- _WHAT TO DO_:
Every line of the material that includes the word "flex" is to be shown.
---------- DATA FOR PROCESSING
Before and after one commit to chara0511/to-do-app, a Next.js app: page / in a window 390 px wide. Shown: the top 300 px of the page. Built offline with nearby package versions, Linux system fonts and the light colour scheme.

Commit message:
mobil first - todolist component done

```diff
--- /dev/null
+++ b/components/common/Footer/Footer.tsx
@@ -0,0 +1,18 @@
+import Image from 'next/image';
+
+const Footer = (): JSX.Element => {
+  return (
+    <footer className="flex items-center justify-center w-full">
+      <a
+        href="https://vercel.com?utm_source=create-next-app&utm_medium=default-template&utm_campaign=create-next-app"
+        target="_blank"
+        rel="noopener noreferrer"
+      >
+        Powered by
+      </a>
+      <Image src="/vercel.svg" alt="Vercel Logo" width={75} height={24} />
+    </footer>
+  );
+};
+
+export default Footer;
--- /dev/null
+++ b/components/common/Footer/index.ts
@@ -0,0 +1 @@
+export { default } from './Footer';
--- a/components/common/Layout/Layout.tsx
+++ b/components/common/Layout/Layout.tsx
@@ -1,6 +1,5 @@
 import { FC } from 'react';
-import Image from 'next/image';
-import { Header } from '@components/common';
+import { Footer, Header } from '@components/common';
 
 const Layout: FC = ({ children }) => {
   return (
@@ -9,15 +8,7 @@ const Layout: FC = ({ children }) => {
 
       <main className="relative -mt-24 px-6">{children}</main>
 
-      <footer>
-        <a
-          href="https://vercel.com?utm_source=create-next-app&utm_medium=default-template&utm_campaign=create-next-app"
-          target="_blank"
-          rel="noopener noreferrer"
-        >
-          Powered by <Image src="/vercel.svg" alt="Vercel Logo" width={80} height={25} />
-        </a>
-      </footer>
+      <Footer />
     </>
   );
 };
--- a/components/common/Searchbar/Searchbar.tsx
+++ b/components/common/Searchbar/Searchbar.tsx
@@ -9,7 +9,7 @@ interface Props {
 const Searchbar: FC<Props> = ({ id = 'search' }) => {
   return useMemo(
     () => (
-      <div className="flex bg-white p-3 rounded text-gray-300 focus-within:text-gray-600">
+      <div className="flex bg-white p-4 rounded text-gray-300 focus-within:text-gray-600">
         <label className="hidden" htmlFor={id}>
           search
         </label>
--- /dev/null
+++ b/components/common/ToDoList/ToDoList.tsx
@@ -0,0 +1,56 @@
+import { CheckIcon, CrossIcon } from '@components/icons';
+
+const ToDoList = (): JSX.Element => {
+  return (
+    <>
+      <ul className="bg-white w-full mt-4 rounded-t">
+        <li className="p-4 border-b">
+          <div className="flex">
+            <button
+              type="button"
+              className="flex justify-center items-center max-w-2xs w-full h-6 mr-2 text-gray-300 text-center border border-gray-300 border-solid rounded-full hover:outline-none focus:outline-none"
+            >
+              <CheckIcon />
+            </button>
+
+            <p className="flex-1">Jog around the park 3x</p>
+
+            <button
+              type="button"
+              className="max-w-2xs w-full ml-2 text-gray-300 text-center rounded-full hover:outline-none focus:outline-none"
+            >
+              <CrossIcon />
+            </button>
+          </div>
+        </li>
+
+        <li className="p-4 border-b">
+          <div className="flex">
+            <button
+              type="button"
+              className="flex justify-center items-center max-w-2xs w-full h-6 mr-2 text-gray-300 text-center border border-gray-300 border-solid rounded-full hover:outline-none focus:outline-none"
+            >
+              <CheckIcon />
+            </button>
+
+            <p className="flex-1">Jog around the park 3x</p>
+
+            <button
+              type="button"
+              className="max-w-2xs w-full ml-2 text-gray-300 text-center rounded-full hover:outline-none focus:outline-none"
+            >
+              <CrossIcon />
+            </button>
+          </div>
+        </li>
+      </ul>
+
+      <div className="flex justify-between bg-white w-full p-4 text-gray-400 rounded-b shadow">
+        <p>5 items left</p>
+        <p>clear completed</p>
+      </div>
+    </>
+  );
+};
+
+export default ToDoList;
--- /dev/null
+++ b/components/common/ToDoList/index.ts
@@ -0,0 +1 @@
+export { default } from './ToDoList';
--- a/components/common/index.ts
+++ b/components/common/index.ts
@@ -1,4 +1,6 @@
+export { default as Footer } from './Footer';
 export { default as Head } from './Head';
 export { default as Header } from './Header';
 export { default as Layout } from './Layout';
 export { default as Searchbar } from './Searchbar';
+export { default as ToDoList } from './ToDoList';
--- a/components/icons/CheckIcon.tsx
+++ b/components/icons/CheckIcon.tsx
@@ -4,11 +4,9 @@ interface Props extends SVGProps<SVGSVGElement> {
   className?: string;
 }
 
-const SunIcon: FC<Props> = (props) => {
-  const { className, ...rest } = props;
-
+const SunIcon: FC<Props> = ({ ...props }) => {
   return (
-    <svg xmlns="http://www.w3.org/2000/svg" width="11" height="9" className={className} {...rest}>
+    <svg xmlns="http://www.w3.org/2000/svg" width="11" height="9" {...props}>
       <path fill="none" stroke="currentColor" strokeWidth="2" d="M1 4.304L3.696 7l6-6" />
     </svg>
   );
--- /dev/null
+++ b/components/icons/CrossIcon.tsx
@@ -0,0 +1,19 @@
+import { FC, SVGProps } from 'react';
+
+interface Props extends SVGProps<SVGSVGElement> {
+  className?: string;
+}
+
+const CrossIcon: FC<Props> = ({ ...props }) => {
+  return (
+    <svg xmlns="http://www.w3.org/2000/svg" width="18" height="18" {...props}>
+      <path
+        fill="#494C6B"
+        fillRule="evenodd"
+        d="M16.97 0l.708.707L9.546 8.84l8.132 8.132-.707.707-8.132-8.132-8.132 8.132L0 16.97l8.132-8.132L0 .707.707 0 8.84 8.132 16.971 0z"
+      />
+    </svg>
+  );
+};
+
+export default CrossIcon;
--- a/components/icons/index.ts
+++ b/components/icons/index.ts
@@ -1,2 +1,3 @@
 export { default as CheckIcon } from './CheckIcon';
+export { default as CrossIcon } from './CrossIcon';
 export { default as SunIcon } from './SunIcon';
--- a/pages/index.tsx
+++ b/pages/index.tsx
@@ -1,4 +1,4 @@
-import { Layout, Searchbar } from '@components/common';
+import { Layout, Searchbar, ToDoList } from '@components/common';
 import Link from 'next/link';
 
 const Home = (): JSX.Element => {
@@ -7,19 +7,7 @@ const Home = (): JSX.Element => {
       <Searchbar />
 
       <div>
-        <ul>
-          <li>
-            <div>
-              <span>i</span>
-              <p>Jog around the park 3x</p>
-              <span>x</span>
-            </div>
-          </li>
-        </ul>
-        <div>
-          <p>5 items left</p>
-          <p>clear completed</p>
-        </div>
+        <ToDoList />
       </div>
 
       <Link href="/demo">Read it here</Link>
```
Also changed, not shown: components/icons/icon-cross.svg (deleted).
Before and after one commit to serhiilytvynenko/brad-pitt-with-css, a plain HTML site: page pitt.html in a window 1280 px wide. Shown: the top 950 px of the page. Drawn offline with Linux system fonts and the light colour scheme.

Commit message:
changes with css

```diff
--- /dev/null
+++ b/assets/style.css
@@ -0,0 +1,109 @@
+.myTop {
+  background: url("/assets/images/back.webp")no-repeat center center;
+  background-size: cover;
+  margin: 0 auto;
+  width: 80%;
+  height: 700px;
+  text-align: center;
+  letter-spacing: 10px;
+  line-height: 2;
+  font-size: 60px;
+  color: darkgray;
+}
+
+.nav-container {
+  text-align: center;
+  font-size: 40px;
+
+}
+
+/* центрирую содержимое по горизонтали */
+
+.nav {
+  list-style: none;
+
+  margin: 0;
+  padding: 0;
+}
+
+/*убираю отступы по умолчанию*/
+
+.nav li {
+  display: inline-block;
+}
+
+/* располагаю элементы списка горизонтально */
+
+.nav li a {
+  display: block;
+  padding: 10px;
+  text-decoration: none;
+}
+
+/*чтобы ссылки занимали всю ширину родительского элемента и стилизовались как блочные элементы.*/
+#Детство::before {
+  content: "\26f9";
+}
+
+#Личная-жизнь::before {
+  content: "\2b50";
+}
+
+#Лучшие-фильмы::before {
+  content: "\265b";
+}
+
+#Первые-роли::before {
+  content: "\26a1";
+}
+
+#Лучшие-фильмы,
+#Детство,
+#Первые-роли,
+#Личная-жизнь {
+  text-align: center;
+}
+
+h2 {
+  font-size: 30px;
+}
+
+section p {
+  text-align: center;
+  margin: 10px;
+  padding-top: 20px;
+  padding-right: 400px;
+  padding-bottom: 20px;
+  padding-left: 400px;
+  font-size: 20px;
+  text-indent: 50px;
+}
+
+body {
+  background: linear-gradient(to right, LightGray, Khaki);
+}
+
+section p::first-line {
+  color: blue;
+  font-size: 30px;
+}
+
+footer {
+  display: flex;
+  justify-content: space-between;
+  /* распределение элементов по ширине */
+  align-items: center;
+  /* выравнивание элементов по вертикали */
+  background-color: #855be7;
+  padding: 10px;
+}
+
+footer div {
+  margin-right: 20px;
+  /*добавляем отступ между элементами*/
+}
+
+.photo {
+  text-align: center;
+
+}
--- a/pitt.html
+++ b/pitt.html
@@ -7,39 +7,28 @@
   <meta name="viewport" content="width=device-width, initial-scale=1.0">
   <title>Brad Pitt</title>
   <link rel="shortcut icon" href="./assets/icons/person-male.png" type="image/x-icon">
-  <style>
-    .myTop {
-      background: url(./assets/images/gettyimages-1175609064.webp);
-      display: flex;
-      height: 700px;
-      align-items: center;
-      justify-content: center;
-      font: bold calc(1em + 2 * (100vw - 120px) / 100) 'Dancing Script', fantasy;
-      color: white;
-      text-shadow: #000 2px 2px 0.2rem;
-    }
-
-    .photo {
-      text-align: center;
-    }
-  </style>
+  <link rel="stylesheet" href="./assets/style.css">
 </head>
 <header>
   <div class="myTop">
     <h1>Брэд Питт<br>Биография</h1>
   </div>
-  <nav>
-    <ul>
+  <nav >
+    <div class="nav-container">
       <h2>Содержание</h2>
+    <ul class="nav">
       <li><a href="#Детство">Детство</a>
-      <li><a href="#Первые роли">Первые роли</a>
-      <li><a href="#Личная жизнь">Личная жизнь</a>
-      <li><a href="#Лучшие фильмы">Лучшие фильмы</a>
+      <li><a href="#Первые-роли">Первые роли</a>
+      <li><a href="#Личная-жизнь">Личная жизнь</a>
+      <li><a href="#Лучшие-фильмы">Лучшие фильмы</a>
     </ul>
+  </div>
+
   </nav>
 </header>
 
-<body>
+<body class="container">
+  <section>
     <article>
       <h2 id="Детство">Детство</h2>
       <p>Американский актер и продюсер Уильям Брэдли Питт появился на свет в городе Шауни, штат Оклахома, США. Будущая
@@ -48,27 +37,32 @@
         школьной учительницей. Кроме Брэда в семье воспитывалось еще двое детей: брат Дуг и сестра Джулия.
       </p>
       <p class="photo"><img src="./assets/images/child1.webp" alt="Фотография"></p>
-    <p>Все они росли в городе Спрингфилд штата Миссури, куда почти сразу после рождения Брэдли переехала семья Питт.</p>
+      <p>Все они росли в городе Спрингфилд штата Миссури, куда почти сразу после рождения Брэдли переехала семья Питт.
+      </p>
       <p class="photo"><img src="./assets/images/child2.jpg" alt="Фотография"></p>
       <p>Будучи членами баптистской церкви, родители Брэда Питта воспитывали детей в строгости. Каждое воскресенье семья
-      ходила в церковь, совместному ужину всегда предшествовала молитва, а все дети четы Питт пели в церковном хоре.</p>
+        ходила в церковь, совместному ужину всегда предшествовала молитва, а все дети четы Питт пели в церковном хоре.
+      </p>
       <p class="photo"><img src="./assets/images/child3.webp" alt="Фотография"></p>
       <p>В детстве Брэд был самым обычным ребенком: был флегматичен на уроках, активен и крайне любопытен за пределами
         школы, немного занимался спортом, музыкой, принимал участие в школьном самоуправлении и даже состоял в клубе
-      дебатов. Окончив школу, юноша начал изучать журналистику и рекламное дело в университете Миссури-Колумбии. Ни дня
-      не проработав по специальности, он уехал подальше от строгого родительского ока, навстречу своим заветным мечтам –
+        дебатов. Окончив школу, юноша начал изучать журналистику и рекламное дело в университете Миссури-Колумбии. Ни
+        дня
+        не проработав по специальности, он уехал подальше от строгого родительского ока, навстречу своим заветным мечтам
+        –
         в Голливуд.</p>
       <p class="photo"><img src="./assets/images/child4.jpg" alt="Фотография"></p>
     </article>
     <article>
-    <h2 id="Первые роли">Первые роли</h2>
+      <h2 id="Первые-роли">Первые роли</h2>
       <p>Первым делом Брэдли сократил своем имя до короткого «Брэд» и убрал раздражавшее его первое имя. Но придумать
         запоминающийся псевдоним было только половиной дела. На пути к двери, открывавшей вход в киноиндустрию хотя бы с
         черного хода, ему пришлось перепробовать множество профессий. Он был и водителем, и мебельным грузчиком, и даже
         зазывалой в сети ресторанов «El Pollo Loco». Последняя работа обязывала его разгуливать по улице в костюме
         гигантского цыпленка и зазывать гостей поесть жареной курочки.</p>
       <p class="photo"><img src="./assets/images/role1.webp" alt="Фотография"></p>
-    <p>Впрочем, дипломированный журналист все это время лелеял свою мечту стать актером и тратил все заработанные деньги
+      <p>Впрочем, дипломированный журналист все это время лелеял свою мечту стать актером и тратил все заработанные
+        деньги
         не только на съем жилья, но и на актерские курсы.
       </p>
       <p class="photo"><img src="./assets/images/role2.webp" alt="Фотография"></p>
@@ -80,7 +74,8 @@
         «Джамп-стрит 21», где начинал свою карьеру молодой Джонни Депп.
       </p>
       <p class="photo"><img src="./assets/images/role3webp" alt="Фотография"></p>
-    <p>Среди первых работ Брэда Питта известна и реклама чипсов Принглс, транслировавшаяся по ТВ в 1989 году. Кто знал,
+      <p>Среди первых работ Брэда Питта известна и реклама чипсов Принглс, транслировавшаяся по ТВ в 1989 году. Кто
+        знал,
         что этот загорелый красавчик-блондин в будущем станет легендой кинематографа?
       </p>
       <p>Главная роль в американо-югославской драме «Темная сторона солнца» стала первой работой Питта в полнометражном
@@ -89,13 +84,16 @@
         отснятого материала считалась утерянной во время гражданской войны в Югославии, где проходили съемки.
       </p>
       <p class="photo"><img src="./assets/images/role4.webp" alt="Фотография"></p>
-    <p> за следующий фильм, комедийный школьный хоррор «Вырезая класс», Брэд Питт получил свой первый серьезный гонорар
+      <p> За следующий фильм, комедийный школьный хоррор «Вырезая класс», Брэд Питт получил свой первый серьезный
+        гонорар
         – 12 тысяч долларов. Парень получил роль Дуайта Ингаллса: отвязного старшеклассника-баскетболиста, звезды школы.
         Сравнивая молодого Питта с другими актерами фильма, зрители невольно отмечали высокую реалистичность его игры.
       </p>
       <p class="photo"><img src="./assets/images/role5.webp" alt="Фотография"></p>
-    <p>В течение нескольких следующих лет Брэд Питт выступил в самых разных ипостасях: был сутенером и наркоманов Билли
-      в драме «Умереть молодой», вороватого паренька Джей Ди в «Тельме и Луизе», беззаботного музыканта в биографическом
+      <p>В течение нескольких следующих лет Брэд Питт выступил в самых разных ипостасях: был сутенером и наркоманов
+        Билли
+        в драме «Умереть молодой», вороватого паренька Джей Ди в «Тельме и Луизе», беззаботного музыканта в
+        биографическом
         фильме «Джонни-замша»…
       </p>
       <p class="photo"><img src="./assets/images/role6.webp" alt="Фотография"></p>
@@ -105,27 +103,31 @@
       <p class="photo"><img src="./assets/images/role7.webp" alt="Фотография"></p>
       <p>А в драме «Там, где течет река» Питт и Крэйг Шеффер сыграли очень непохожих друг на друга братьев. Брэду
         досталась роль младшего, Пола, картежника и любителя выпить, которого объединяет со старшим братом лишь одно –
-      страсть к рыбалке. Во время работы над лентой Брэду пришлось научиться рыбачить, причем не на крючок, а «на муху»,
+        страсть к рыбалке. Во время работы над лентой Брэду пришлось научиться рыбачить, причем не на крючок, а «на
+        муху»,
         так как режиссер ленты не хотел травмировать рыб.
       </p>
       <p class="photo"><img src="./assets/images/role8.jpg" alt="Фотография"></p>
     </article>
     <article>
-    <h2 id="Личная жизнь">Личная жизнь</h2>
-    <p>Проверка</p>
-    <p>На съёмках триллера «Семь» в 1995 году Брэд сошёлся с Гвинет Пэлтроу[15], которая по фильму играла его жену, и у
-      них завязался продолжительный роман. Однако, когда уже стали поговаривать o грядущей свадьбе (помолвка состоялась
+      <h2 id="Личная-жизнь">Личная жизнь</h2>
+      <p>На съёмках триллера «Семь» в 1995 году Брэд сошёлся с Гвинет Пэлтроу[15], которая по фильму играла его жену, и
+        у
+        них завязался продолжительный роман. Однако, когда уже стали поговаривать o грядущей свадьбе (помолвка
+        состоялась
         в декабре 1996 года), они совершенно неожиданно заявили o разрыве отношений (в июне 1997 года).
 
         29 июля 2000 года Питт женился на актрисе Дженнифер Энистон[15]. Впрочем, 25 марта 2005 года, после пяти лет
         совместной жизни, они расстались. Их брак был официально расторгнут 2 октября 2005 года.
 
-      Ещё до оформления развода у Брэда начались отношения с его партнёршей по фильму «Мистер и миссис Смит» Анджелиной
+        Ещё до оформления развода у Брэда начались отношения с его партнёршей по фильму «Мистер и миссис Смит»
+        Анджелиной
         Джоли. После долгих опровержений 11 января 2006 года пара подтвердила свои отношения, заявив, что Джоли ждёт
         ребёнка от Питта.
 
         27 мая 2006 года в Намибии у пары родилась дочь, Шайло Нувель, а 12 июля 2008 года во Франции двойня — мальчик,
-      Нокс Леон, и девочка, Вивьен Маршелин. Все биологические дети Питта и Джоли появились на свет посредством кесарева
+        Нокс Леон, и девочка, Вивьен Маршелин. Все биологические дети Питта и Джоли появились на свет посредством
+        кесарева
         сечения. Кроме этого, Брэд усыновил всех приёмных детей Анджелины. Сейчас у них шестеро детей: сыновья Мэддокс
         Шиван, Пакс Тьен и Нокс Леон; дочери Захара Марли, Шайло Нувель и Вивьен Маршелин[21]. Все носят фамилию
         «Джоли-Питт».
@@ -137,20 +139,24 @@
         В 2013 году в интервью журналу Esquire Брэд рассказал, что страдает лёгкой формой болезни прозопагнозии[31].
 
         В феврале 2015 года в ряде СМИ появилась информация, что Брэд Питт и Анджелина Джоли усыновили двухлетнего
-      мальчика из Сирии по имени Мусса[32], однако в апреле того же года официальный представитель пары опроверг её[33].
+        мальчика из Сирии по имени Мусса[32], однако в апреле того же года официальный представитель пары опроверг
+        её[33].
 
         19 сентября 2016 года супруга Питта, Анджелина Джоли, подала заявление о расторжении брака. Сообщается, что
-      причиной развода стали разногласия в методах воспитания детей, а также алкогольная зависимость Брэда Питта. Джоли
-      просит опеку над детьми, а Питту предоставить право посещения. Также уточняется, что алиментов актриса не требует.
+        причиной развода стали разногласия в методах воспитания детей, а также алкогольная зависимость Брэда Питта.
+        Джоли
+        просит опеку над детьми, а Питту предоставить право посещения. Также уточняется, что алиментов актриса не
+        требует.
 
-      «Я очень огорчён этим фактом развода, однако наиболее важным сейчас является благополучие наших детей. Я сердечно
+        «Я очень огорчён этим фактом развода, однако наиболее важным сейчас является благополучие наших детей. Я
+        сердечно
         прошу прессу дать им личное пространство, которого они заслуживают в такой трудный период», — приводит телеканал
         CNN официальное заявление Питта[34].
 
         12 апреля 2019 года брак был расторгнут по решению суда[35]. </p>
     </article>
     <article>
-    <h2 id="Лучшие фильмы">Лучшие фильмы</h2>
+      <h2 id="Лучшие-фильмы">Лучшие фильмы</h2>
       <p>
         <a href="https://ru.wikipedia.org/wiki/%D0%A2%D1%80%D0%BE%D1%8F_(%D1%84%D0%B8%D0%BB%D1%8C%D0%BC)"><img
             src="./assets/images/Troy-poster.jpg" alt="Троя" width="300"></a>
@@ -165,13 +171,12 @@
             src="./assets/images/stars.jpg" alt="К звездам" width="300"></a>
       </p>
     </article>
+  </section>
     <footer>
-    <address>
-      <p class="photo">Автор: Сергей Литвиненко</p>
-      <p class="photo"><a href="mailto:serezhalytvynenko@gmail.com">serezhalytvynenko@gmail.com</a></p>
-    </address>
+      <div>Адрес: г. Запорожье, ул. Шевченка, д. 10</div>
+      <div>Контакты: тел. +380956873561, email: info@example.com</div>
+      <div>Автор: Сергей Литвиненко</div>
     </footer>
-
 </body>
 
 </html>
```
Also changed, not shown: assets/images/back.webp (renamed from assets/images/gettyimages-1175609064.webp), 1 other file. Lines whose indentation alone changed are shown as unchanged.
--------------------
- _TASK OUTPUT_:
+    <footer className="flex items-center justify-center w-full">
-      <div className="flex bg-white p-3 rounded text-gray-300 focus-within:text-gray-600">
+      <div className="flex bg-white p-4 rounded text-gray-300 focus-within:text-gray-600">
+          <div className="flex">
+              className="flex justify-center items-center max-w-2xs w-full h-6 mr-2 text-gray-300 text-center border border-gray-300 border-solid rounded-full hover:outline-none focus:outline-none"
+            <p className="flex-1">Jog around the park 3x</p>
+          <div className="flex">
+              className="flex justify-center items-center max-w-2xs w-full h-6 mr-2 text-gray-300 text-center border border-gray-300 border-solid rounded-full hover:outline-none focus:outline-none"
+            <p className="flex-1">Jog around the park 3x</p>
+      <div className="flex justify-between bg-white w-full p-4 text-gray-400 rounded-b shadow">
+  display: flex;
-      display: flex;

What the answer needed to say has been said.